Source material START

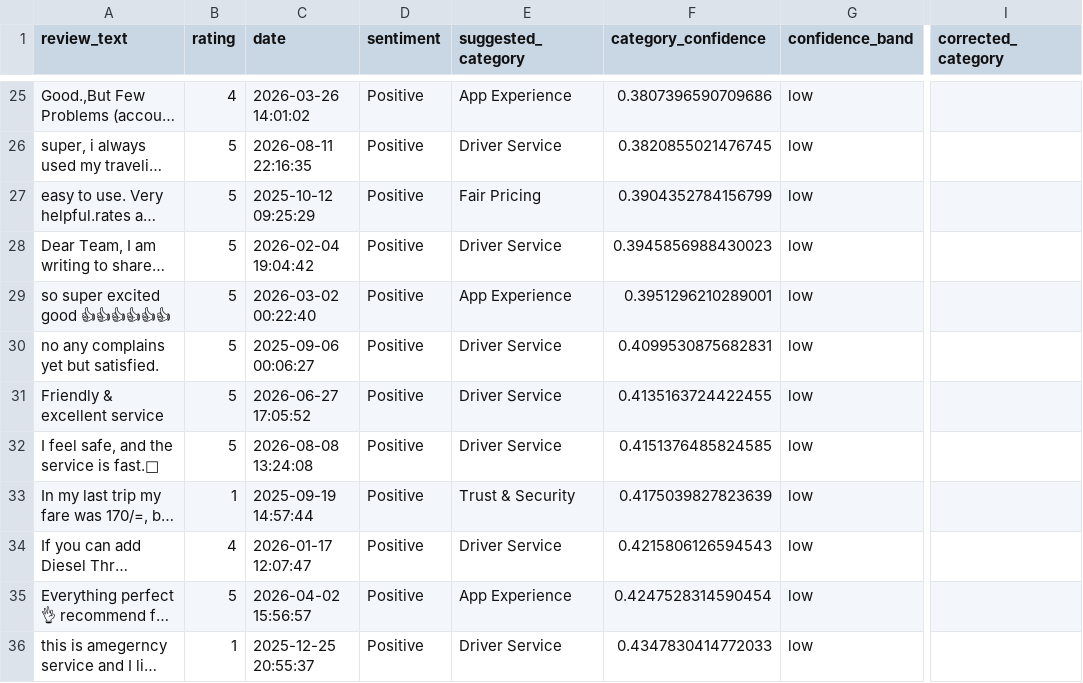
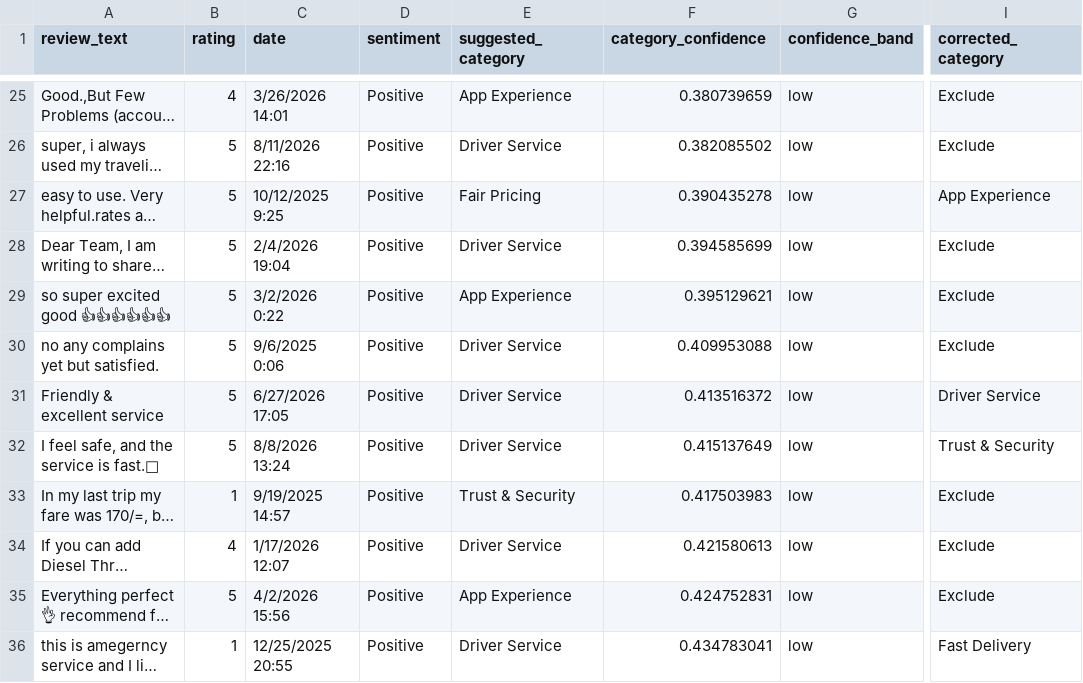
Before and after one commit to visurarodrigo/pickme-review-classification, a CSV file: data/processed/positive_manual_review.csv, drawn as a sheet; only a part is shown, gaps mark what is left out; long unchanged cells end in …; the diff covers the shown part only; the diff names each change by its address in the sheet, - before the commit and + after, or states it on an @@ line.

Commit message:
Added correct labels

```diff
--- a/data/processed/positive_manual_review.csv
+++ b/data/processed/positive_manual_review.csv
-C25 (date): 2026-03-26 14:01:02
+C25 (date): 3/26/2026 14:01
-F25 (category_confidence): 0.3807396590709686
+F25 (category_confidence): 0.380739659
-I25:I26 (corrected_category): (empty)
+I25:I26 (corrected_category): Exclude
-C26 (date): 2026-08-11 22:16:35
+C26 (date): 8/11/2026 22:16
-F26 (category_confidence): 0.3820855021476745
+F26 (category_confidence): 0.382085502
-C27 (date): 2025-10-12 09:25:29
+C27 (date): 10/12/2025 9:25
-F27 (category_confidence): 0.3904352784156799
+F27 (category_confidence): 0.390435278
-I27 (corrected_category): (empty)
+I27 (corrected_category): App Experience
-C28 (date): 2026-02-04 19:04:42
+C28 (date): 2/4/2026 19:04
-F28 (category_confidence): 0.3945856988430023
+F28 (category_confidence): 0.394585699
-I28:I30 (corrected_category): (empty)
+I28:I30 (corrected_category): Exclude
-C29 (date): 2026-03-02 00:22:40
+C29 (date): 3/2/2026 0:22
-F29 (category_confidence): 0.3951296210289001
+F29 (category_confidence): 0.395129621
-C30 (date): 2025-09-06 00:06:27
+C30 (date): 9/6/2025 0:06
-F30 (category_confidence): 0.4099530875682831
+F30 (category_confidence): 0.409953088
-C31 (date): 2026-06-27 17:05:52
+C31 (date): 6/27/2026 17:05
-F31 (category_confidence): 0.4135163724422455
+F31 (category_confidence): 0.413516372
-I31 (corrected_category): (empty)
+I31 (corrected_category): Driver Service
-C32 (date): 2026-08-08 13:24:08
+C32 (date): 8/8/2026 13:24
-F32 (category_confidence): 0.4151376485824585
+F32 (category_confidence): 0.415137649
-I32 (corrected_category): (empty)
+I32 (corrected_category): Trust & Security
-C33 (date): 2025-09-19 14:57:44
+C33 (date): 9/19/2025 14:57
-F33 (category_confidence): 0.4175039827823639
+F33 (category_confidence): 0.417503983
-I33:I35 (corrected_category): (empty)
+I33:I35 (corrected_category): Exclude
-C34 (date): 2026-01-17 12:07:47
+C34 (date): 1/17/2026 12:07
-F34 (category_confidence): 0.4215806126594543
+F34 (category_confidence): 0.421580613
-C35 (date): 2026-04-02 15:56:57
+C35 (date): 4/2/2026 15:56
-F35 (category_confidence): 0.4247528314590454
+F35 (category_confidence): 0.424752831
-C36 (date): 2025-12-25 20:55:37
+C36 (date): 12/25/2025 20:55
-F36 (category_confidence): 0.4347830414772033
+F36 (category_confidence): 0.434783041
-I36 (corrected_category): (empty)
+I36 (corrected_category): Fast Delivery
```
Also changed, not shown: 153 edited cells elsewhere in this file.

Source material END

Aim of the task
Your copy of the entries must be exact and must not include any of their pictures.

Written answer
Before and after one commit to visurarodrigo/pickme-review-classification, a CSV file: data/processed/positive_manual_review.csv, drawn as a sheet; only a part is shown, gaps mark what is left out; long unchanged cells end in …; the diff covers the shown part only; the diff names each change by its address in the sheet, - before the commit and + after, or states it on an @@ line.

Commit message:
Added correct labels

```diff
--- a/data/processed/positive_manual_review.csv
+++ b/data/processed/positive_manual_review.csv
-C25 (date): 2026-03-26 14:01:02
+C25 (date): 3/26/2026 14:01
-F25 (category_confidence): 0.3807396590709686
+F25 (category_confidence): 0.380739659
-I25:I26 (corrected_category): (empty)
+I25:I26 (corrected_category): Exclude
-C26 (date): 2026-08-11 22:16:35
+C26 (date): 8/11/2026 22:16
-F26 (category_confidence): 0.3820855021476745
+F26 (category_confidence): 0.382085502
-C27 (date): 2025-10-12 09:25:29
+C27 (date): 10/12/2025 9:25
-F27 (category_confidence): 0.3904352784156799
+F27 (category_confidence): 0.390435278
-I27 (corrected_category): (empty)
+I27 (corrected_category): App Experience
-C28 (date): 2026-02-04 19:04:42
+C28 (date): 2/4/2026 19:04
-F28 (category_confidence): 0.3945856988430023
+F28 (category_confidence): 0.394585699
-I28:I30 (corrected_category): (empty)
+I28:I30 (corrected_category): Exclude
-C29 (date): 2026-03-02 00:22:40
+C29 (date): 3/2/2026 0:22
-F29 (category_confidence): 0.3951296210289001
+F29 (category_confidence): 0.395129621
-C30 (date): 2025-09-06 00:06:27
+C30 (date): 9/6/2025 0:06
-F30 (category_confidence): 0.4099530875682831
+F30 (category_confidence): 0.409953088
-C31 (date): 2026-06-27 17:05:52
+C31 (date): 6/27/2026 17:05
-F31 (category_confidence): 0.4135163724422455
+F31 (category_confidence): 0.413516372
-I31 (corrected_category): (empty)
+I31 (corrected_category): Driver Service
-C32 (date): 2026-08-08 13:24:08
+C32 (date): 8/8/2026 13:24
-F32 (category_confidence): 0.4151376485824585
+F32 (category_confidence): 0.415137649
-I32 (corrected_category): (empty)
+I32 (corrected_category): Trust & Security
-C33 (date): 2025-09-19 14:57:44
+C33 (date): 9/19/2025 14:57
-F33 (category_confidence): 0.4175039827823639
+F33 (category_confidence): 0.417503983
-I33:I35 (corrected_category): (empty)
+I33:I35 (corrected_category): Exclude
-C34 (date): 2026-01-17 12:07:47
+C34 (date): 1/17/2026 12:07
-F34 (category_confidence): 0.4215806126594543
+F34 (category_confidence): 0.421580613
-C35 (date): 2026-04-02 15:56:57
+C35 (date): 4/2/2026 15:56
-F35 (category_confidence): 0.4247528314590454
+F35 (category_confidence): 0.424752831
-C36 (date): 2025-12-25 20:55:37
+C36 (date): 12/25/2025 20:55
-F36 (category_confidence): 0.4347830414772033
+F36 (category_confidence): 0.434783041
-I36 (corrected_category): (empty)
+I36 (corrected_category): Fast Delivery
```
Also changed, not shown: 153 edited cells elsewhere in this file.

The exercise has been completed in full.